From the entries below, extract every line that includes the word "upperLimit".

*** Opening of Input data ***

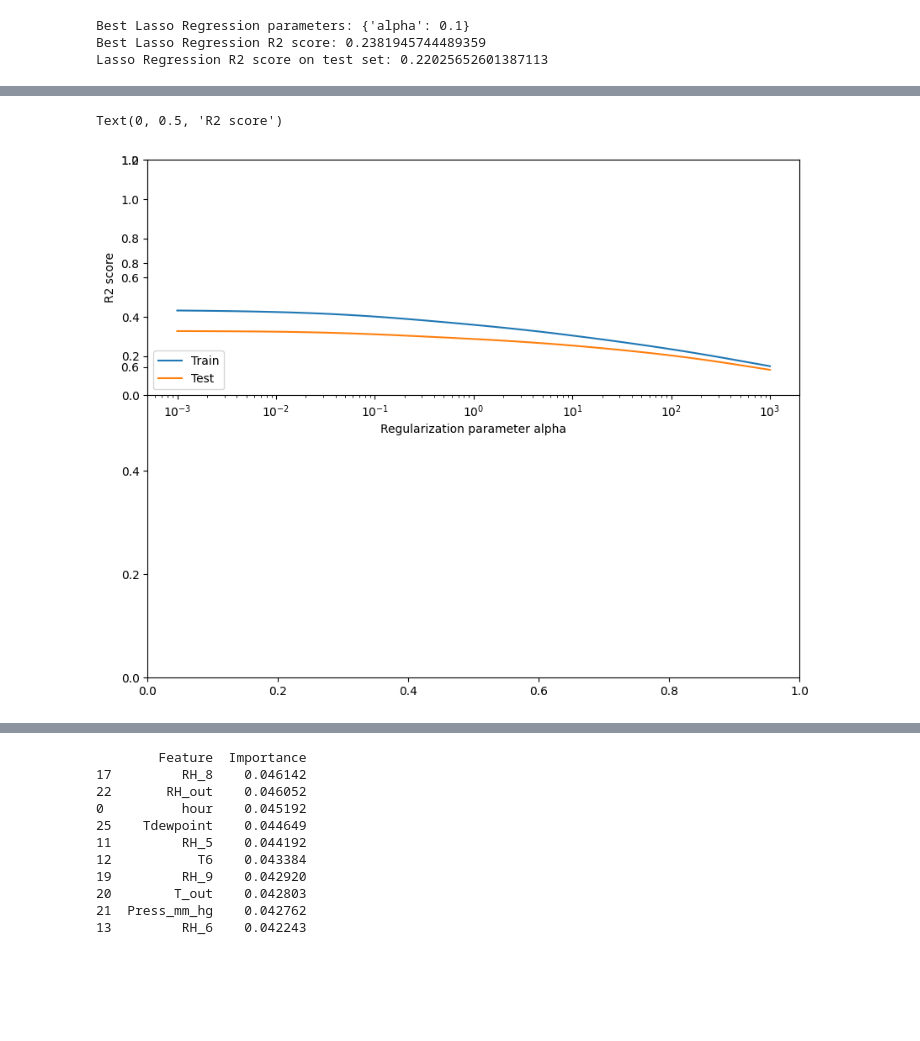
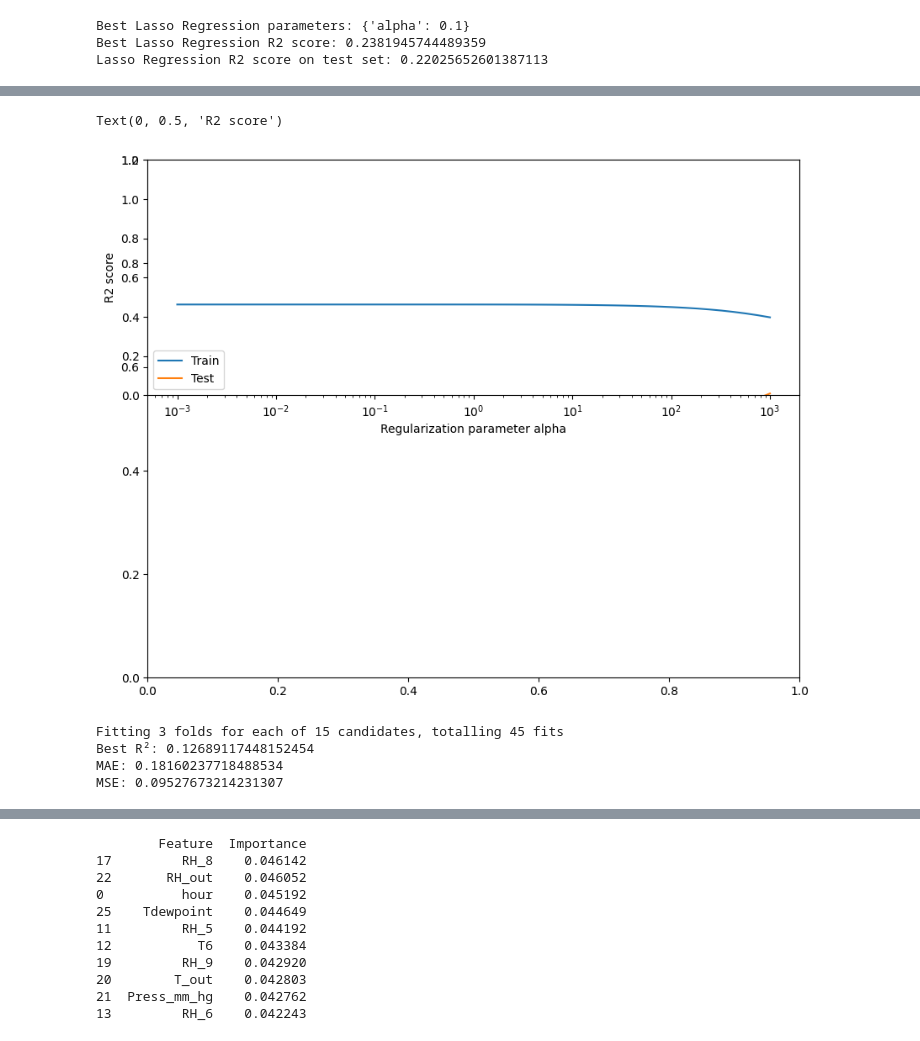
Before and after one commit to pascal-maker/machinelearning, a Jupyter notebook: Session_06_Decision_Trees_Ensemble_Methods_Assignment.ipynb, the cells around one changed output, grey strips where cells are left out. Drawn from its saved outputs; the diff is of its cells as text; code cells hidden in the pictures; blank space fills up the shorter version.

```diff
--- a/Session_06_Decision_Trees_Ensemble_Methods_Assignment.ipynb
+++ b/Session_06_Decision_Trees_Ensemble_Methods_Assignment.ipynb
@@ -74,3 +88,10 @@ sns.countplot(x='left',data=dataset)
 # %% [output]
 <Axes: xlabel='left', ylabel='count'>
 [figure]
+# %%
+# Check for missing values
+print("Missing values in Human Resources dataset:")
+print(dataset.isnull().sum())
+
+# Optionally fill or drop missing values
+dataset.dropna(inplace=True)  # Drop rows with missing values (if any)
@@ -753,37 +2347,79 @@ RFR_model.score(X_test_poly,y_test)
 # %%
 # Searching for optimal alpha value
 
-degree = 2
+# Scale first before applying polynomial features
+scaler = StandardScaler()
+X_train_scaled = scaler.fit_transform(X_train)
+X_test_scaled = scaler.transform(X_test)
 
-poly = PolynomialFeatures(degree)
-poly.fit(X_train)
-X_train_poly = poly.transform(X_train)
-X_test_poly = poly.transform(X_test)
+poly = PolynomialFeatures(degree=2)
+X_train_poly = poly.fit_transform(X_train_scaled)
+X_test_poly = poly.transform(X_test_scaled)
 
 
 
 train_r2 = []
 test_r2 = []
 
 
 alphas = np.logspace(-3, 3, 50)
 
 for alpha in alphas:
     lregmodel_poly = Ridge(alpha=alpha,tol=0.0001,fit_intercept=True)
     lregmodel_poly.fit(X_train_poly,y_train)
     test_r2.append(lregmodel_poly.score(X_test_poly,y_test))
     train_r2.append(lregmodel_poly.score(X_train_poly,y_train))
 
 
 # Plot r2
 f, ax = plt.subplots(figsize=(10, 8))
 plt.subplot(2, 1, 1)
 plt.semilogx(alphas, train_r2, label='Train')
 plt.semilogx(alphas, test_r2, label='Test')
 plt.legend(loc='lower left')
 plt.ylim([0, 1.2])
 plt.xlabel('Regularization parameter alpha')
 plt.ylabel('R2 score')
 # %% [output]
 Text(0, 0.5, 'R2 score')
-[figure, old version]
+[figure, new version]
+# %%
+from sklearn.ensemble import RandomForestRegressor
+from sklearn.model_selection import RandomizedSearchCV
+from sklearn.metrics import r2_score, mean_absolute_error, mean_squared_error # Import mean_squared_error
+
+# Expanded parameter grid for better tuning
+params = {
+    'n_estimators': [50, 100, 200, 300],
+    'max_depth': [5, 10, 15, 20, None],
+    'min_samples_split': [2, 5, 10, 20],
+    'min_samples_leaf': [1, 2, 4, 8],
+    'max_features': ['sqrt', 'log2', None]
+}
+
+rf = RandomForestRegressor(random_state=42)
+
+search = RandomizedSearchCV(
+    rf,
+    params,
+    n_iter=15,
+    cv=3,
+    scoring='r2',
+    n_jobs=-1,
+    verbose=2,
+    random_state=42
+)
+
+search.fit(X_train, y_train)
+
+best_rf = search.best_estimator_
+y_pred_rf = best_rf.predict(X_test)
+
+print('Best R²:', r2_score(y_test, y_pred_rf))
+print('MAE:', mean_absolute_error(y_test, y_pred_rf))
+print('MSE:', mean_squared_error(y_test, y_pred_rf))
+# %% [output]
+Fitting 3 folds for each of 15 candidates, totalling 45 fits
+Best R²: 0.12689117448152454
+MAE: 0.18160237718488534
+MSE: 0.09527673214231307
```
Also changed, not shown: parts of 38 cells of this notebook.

*** Close of Input data ***
*** Opening of Input data ***

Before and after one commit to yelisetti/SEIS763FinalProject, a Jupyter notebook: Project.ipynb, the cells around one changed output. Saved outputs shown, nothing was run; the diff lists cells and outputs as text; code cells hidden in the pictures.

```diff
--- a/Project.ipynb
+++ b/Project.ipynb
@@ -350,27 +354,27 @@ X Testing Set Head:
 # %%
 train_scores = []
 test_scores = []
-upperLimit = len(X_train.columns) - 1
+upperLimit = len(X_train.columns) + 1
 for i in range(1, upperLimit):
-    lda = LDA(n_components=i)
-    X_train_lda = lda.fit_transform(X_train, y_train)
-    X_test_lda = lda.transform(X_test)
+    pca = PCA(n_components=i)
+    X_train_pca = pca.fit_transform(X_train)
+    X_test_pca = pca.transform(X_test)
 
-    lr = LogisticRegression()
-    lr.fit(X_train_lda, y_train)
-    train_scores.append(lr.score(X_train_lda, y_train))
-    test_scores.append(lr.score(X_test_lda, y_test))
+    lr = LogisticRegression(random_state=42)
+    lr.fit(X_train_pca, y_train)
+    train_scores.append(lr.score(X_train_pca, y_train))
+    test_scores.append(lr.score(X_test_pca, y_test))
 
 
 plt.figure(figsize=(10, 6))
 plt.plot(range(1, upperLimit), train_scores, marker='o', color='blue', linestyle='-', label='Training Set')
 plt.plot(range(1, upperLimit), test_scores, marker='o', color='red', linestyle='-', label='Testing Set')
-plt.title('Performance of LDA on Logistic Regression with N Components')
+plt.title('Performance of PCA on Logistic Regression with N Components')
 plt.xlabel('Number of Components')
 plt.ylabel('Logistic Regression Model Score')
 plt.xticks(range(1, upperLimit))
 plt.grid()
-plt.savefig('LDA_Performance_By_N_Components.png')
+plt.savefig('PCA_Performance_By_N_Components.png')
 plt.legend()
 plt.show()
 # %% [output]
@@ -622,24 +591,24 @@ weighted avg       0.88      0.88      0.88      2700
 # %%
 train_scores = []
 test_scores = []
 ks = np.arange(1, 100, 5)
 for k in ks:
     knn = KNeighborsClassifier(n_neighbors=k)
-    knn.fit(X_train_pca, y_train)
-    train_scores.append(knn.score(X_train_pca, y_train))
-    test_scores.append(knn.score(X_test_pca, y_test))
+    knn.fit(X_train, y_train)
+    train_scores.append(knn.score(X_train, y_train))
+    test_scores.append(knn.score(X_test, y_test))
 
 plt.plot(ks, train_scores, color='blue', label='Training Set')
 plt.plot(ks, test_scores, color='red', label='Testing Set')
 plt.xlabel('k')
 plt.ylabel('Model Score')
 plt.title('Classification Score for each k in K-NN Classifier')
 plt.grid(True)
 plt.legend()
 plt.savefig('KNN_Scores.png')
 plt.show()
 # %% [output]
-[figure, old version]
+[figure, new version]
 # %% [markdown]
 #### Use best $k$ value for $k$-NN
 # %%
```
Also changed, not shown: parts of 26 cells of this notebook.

*** Close of Input data ***
*** Opening of Input data ***

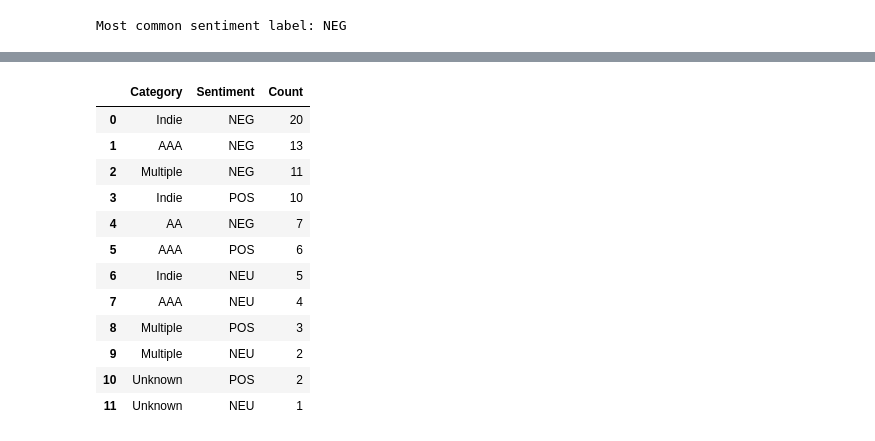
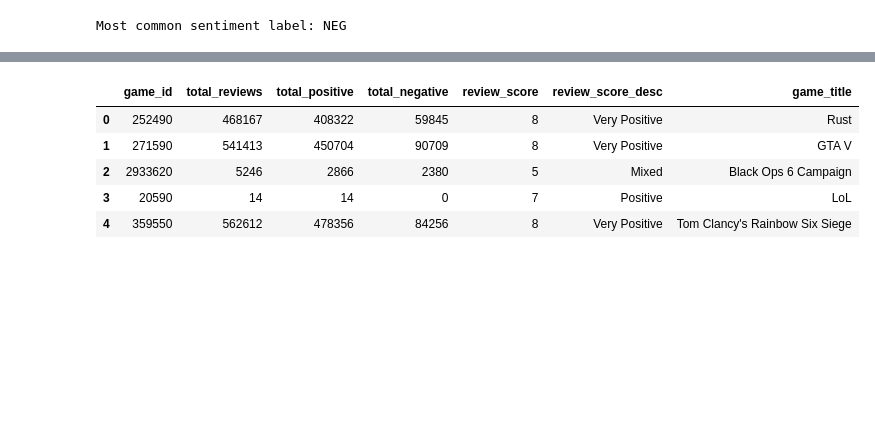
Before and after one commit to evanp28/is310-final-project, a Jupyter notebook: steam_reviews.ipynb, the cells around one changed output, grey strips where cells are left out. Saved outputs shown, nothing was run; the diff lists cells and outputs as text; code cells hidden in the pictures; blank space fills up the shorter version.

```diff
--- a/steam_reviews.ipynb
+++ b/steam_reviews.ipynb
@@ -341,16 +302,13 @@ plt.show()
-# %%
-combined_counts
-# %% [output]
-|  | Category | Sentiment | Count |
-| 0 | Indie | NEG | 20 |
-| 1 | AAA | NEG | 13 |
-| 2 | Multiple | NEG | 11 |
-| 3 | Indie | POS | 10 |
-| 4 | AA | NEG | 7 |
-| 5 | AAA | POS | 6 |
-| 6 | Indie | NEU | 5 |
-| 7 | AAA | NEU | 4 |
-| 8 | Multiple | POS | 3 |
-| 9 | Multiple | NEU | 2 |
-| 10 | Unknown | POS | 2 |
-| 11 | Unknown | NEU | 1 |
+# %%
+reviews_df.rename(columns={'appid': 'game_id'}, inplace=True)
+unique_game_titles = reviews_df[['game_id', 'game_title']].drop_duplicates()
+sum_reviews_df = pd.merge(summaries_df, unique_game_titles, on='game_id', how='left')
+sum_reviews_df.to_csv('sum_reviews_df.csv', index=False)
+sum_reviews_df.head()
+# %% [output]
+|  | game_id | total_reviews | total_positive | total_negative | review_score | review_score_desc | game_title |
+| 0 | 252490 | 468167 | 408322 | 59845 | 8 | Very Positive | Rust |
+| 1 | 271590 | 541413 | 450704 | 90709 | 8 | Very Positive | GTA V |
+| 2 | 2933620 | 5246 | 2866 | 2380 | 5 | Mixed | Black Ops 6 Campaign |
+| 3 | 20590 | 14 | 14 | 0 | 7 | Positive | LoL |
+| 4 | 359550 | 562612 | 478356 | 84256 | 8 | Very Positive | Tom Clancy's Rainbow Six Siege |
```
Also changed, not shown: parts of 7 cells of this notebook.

*** Close of Input data ***

## Output for this exercise
-upperLimit = len(X_train.columns) - 1
+upperLimit = len(X_train.columns) + 1
 for i in range(1, upperLimit):
 plt.plot(range(1, upperLimit), train_scores, marker='o', color='blue', linestyle='-', label='Training Set')
 plt.plot(range(1, upperLimit), test_scores, marker='o', color='red', linestyle='-', label='Testing Set')
 plt.xticks(range(1, upperLimit))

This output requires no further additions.